1000 Forms Of Fear, Sia’s last chart-topping album, was the accidental hit the artist had originally released as a means of being freed from her record deal. But if that surprise smash convinced her to stay in the game, then This is Acting is the sound of her doubling down on a solo career she had previously considered abandoning. There’s a clear theme here, and it’s emancipation—from fear, from doubt, and most of all, from feeling as though she wasn’t meant to be a star. Gone is the uncertainty that still clung to many of her earlier efforts at mainstream pop hits of her own; success has granted her the confidence to dive into the deep end of the mainstream music pool, and the results are potent.
Sia Furler has made a splashy and lucrative career out of penning hits for others, and Sia the solo artist doesn’t shy away from the accessible tendencies she imbued while crafting tunes for other voices. Her new album is a jukebox full of potential pop hits, each one sounding like it’s just waiting for another female pop star to take a crack at it. But what coheres the album into a singular whole is the force of Sia’s personality, a newly discovered talent for playing the part of an empowering diva. (Hence the title.) Instead of sounding like a medley of contemporary pop meant for others, her confidence yokes these varying singles to an impassioned foundation, granting the project weight and resonance.
Still, it’s fun to ask, “Which pop star would match this?” with these songs, as each one highlights a different aspect of Sia’s personality, showcasing the affinity for embodying various perspectives that has served her songwriting career so well. Single “Alive” was co-written with Adele and originally intended for the multiplatinum star, and it shows: Singing of endurance and survival that turns to longing and hope, it’s a mammoth anthem, with a refrain that pushes the needle into the red. “I’m alive,” she cries, practically going hoarse holding the notes on that chorus. Opener “Bird Set Free” is the best female empowerment sing-along Katy Perry never wrote. “Footprints” sounds like it was earmarked for Rihanna, and so on. This isn’t a criticism or accusation of Sia being a derivative artist—if anything, it shows just how much her musical chops have set the bar for contemporary pop.

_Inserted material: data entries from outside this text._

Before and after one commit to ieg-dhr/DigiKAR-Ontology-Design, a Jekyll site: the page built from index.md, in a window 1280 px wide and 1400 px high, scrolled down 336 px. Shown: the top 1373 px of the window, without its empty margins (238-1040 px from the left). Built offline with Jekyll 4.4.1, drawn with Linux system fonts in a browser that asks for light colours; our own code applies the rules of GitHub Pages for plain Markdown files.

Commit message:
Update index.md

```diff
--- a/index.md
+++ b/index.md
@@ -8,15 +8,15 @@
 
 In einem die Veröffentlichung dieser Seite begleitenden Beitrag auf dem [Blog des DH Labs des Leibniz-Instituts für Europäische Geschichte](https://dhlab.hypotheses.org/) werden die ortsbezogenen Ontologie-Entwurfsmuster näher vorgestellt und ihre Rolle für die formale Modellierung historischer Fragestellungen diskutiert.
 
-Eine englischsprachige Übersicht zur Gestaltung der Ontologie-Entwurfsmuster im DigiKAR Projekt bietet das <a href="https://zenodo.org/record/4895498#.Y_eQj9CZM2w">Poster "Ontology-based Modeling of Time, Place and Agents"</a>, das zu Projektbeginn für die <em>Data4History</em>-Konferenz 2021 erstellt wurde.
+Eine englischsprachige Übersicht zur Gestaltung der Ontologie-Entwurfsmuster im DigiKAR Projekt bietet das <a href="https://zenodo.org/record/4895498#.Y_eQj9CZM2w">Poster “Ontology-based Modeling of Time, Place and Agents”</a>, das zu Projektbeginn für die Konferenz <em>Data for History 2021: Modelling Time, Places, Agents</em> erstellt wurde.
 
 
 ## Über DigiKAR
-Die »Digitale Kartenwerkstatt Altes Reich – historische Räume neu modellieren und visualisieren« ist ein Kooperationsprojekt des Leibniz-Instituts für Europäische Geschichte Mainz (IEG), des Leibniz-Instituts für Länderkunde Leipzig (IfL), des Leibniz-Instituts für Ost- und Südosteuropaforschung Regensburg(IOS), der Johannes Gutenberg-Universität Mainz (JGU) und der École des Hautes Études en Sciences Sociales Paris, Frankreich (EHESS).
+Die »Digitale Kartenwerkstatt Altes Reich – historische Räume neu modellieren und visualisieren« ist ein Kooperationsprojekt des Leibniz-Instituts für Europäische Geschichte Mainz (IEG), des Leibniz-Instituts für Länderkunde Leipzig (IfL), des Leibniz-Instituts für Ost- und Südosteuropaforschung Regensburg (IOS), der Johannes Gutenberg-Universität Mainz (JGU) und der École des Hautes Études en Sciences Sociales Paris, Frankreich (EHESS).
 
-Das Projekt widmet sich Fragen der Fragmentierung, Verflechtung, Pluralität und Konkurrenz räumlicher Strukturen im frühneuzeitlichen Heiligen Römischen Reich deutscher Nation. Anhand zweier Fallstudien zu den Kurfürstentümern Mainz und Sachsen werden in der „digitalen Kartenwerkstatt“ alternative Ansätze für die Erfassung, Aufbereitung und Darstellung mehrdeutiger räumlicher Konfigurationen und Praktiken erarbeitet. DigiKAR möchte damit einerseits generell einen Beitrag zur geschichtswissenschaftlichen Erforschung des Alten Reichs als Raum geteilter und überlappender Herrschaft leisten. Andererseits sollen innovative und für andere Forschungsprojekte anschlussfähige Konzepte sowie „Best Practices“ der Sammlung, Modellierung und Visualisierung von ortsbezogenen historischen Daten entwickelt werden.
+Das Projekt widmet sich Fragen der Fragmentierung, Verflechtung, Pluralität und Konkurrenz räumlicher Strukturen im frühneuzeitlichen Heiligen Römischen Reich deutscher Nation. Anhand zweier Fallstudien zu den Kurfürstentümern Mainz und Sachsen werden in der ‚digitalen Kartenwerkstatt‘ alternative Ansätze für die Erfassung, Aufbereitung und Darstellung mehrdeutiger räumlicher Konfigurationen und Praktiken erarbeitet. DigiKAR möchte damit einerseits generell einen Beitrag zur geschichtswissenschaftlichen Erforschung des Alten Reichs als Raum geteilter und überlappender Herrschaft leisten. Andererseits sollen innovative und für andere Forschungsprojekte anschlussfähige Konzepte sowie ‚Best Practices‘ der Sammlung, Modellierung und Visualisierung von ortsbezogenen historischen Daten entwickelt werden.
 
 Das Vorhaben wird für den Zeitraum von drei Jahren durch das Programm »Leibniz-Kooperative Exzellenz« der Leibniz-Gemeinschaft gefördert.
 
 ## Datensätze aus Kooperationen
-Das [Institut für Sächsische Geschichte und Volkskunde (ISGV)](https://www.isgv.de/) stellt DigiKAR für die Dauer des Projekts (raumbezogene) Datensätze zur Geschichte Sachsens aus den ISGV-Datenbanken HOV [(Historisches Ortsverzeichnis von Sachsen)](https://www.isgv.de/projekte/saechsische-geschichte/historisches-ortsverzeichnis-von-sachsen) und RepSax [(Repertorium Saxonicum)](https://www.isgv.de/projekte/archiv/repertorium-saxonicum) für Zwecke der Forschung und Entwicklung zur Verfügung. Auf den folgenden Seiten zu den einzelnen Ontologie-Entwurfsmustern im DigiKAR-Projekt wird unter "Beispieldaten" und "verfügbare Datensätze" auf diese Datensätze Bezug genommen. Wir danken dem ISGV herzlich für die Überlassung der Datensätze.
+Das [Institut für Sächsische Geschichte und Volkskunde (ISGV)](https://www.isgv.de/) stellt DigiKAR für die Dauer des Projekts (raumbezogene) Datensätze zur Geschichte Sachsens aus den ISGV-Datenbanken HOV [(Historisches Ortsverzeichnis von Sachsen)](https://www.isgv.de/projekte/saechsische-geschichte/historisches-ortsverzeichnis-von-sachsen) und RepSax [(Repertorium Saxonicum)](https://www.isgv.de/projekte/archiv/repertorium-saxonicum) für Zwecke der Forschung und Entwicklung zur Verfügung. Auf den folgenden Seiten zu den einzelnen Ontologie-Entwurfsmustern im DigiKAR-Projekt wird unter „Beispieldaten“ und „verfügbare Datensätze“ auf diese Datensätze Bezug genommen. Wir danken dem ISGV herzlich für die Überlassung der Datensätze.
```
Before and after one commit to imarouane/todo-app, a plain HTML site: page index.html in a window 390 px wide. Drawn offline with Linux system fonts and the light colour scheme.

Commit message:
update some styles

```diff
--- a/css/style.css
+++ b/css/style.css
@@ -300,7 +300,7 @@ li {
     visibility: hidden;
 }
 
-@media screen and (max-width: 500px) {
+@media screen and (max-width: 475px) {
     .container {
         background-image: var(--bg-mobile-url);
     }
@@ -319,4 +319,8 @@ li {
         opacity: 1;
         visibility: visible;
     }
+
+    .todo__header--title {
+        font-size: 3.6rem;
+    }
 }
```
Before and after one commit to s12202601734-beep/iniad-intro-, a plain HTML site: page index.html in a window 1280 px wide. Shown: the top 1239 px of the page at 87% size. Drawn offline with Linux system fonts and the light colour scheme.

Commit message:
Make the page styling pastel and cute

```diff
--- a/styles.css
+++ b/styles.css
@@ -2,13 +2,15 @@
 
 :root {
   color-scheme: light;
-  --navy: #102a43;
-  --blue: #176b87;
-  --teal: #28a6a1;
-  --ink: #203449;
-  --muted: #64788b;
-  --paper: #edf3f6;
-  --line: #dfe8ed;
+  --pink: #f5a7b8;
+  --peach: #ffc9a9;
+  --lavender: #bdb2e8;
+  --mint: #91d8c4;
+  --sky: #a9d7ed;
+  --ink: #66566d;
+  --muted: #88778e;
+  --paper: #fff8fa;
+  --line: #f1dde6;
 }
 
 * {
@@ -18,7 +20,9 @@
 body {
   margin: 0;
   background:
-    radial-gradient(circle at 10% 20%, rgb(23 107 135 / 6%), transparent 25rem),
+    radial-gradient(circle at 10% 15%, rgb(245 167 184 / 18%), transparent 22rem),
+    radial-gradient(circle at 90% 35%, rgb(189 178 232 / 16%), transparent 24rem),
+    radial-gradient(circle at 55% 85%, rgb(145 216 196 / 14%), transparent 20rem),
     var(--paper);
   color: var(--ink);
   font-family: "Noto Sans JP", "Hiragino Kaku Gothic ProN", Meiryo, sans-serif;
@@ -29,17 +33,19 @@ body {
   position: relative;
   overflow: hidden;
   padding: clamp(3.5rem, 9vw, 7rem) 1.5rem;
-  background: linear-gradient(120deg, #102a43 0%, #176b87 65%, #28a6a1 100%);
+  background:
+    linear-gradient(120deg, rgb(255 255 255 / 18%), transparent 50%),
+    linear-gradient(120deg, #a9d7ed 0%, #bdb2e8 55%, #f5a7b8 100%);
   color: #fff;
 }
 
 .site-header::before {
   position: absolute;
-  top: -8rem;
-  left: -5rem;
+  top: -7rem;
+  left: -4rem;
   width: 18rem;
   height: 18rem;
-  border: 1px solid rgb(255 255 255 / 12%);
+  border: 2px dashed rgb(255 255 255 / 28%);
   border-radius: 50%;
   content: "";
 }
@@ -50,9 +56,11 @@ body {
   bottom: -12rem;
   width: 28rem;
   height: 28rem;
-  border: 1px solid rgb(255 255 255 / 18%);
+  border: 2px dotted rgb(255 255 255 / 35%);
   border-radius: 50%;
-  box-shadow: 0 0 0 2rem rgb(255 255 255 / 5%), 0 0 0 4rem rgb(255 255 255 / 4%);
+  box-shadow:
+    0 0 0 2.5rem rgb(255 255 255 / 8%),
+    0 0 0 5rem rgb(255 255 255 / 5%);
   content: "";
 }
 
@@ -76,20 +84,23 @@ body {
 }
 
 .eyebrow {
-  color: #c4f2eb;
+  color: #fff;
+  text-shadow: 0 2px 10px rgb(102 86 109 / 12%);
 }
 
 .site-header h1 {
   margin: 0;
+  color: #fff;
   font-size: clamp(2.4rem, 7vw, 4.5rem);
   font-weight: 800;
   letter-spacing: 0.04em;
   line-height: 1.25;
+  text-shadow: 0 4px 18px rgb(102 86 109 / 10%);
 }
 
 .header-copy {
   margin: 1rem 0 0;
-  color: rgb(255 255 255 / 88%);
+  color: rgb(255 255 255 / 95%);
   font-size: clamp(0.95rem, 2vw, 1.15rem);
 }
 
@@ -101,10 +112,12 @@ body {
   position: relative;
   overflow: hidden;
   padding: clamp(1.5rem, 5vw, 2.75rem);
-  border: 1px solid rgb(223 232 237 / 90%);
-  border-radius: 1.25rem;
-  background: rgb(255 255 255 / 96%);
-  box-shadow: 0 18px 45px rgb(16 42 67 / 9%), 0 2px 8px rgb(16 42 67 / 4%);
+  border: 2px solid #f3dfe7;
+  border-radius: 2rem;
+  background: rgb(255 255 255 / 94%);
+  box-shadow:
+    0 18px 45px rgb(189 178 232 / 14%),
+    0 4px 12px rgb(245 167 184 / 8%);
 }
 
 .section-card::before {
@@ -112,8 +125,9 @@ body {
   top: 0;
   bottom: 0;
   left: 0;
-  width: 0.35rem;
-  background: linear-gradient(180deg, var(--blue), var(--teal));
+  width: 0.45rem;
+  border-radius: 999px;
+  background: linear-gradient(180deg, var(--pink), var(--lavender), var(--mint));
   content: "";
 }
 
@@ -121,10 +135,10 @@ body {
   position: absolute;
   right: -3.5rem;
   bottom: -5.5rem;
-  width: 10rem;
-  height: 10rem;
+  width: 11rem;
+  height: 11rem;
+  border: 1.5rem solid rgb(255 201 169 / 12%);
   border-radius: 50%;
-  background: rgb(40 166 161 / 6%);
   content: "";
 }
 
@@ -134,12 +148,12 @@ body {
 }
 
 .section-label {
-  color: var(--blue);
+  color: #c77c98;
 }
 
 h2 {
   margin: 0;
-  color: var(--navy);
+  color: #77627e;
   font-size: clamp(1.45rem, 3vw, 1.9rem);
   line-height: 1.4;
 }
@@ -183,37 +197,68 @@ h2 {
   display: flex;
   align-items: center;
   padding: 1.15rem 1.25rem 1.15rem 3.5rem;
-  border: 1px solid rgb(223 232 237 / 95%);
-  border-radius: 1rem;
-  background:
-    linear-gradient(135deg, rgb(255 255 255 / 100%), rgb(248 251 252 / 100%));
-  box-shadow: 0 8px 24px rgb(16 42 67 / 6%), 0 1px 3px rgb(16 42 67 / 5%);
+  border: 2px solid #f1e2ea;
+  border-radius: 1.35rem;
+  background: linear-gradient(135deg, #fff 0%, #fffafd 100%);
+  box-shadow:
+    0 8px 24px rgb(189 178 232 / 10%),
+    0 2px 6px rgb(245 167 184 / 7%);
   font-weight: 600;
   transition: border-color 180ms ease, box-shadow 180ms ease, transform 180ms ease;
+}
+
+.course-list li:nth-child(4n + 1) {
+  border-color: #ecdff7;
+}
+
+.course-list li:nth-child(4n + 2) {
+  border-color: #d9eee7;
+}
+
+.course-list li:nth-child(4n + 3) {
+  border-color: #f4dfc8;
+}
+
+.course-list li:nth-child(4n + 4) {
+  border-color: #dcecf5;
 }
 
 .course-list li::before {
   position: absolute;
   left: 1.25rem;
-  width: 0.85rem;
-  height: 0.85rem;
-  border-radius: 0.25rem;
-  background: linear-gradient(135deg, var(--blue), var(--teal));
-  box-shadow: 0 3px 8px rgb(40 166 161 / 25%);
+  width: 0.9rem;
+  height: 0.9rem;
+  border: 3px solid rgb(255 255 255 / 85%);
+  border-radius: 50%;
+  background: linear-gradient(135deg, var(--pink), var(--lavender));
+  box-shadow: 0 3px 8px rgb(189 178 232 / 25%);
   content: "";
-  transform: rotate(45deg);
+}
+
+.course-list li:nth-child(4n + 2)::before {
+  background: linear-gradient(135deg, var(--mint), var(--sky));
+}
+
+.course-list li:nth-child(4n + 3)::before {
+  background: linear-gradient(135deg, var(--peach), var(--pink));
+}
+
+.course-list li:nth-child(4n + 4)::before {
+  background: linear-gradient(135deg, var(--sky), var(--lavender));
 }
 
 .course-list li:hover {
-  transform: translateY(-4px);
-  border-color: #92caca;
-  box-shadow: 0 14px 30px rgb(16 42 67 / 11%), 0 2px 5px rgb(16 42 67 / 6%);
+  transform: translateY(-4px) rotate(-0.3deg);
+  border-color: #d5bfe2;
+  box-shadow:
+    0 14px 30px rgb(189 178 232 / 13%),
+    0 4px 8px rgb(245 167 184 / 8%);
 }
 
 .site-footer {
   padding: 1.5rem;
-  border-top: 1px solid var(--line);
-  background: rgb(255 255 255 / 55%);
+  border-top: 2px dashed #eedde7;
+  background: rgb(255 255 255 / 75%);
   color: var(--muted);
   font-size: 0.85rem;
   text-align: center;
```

Not every attempt to swing for the fences pans out, however, and at times the constant bombast and over-the-top production values don’t quite hit their marks. Surprisingly, it’s the Kanye West-produced track, “Reaper,” that feels the most like a retread. Featuring church organs and a slinky, stutter-step beat, the song finds Sia announcing her refusal of the depression and suicidal impulses she struggled with in the past. It’s arguably the artist at her most vulnerable on the album as a whole, but sonically, it stands out the least. “Move Your Body,” her attempt at a straight-up Europop dance-floor jam, similarly suffers from a lack of distinction. It’s an obvious play for a club hit, but it feels a bit predictable and safe—enjoyable, yes, but so calculated as to be stripped of any sense of engagement, like Robyn on autopilot.
Still, these are minor quibbles with a record that overwhelmingly delivers big beats and shout-along choruses straight to the brain’s pleasure center. It’s been exciting to watch Sia slowly grow into her own as a solo artist, and now that she feels more comfortable in her own skin, the pop music she so effortlessly channels for other artists is getting equally fused with a sensibility wholly her own. Nowhere is this clearer than on “Sweet Design,” a thunderously frenetic hip-hop-infused jam so delectable and drum-sample-heavy it would make Missy Elliott drool with envy. This is the sound of Sia, international pop star with no more personal demons holding her back, and it’s a beautiful noise.